Where a line of the data below has the string "this", copy that line.

Data supplied Block Start

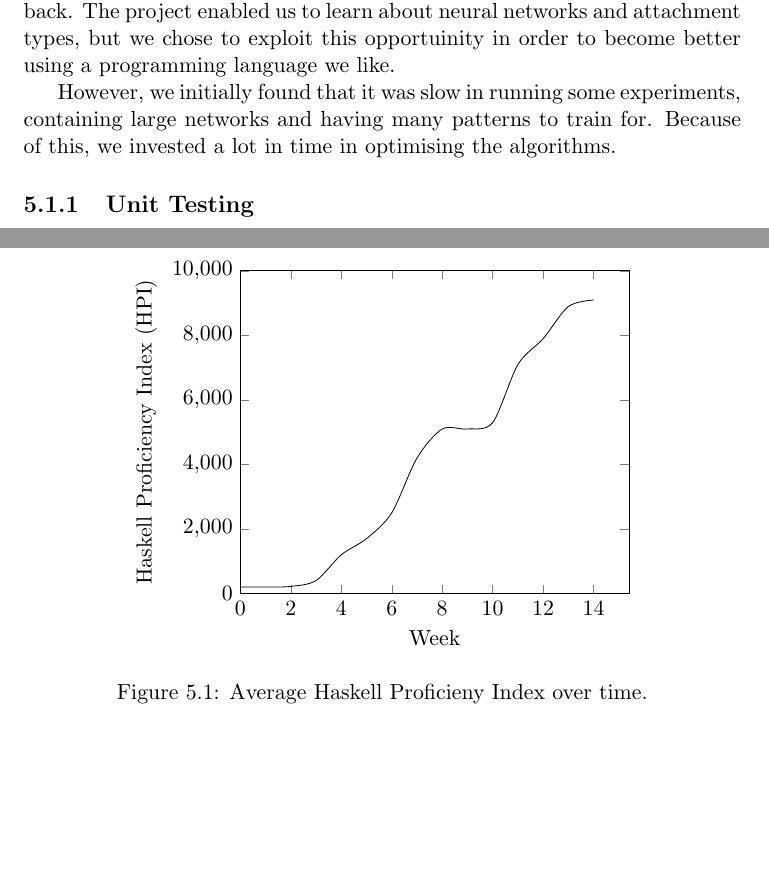
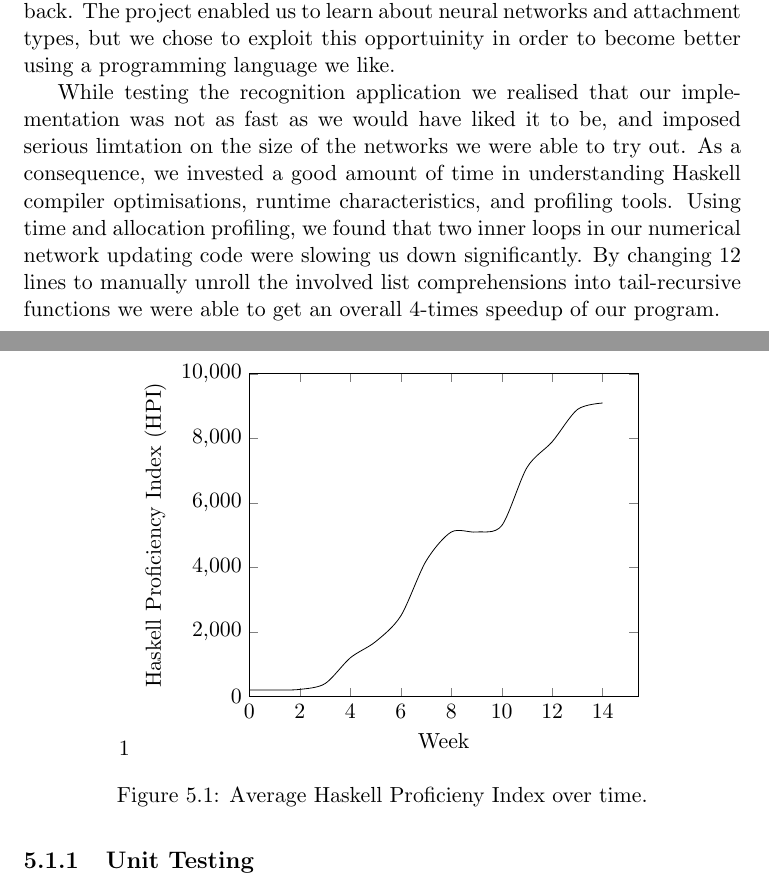
Before and after one commit to imperialhopfield/hopfield, a LaTeX thesis (report/main.tex, which reads report/evaluation.tex): two parts of pages 33 and 34 of 45, joined at a grey line, cut so that both start at the same text, the shorter picture padded with empty space. Compiled offline with pdfLaTeX.

Commit message:
Added new paragraph for evaluation

```diff
--- a/report/evaluation.tex
+++ b/report/evaluation.tex
@@ -24,13 +24,17 @@ There are a lot of advantages of using Haskell, including its clarity and correc
 Using Haskell came with an initial price: while all the group members were familiar with the language due to our course in first year, we soon came to the realisation that we only played with Haskell before. Only with our project we got to see its true beauty and power.
 This early overhead turned out to be very small compared to the benefits and the satisfactions we got back. The project enabled us to learn about neural networks and attachment types, but we chose to exploit this opportuinity in order to become better using a programming language we like.
 \begin{figure}[h]
-  \centering
+  \centering1
 \input{plot-hpi.tex}
 \caption{Average Haskell Proficieny Index over time.}
 \label{fig:Haskell Proficieny Index over time}
 \end{figure}
 
-However, we initially found that it was slow in running some experiments, containing large networks and having many patterns to train for. Because of this, we invested a lot in time in optimising the algorithms.
+While testing the recognition application we realised that our implementation was not as fast as we would have liked it to be, and imposed serious limtation on the size of the networks we were able to try out.
+As a consequence, we invested a good amount of time in understanding Haskell compiler optimisations, runtime characteristics, and profiling tools. Using time and allocation profiling, we found that two inner loops in our numerical network updating code were slowing us down significantly. By changing 12 lines to manually unroll the involved list comprehensions into tail-recursive functions we were able to get an overall 4-times speedup of our program.
+
+
+% already good performance that we achieved through writing code without side effects and ghc's highly optimizing native code generator.
 
 \subsection{Unit Testing}
 
```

Data supplied Block End

Response box >>
 This early overhead turned out to be very small compared to the benefits and the satisfactions we got back. The project enabled us to learn about neural networks and attachment types, but we chose to exploit this opportuinity in order to become better using a programming language we like.
-However, we initially found that it was slow in running some experiments, containing large networks and having many patterns to train for. Because of this, we invested a lot in time in optimising the algorithms.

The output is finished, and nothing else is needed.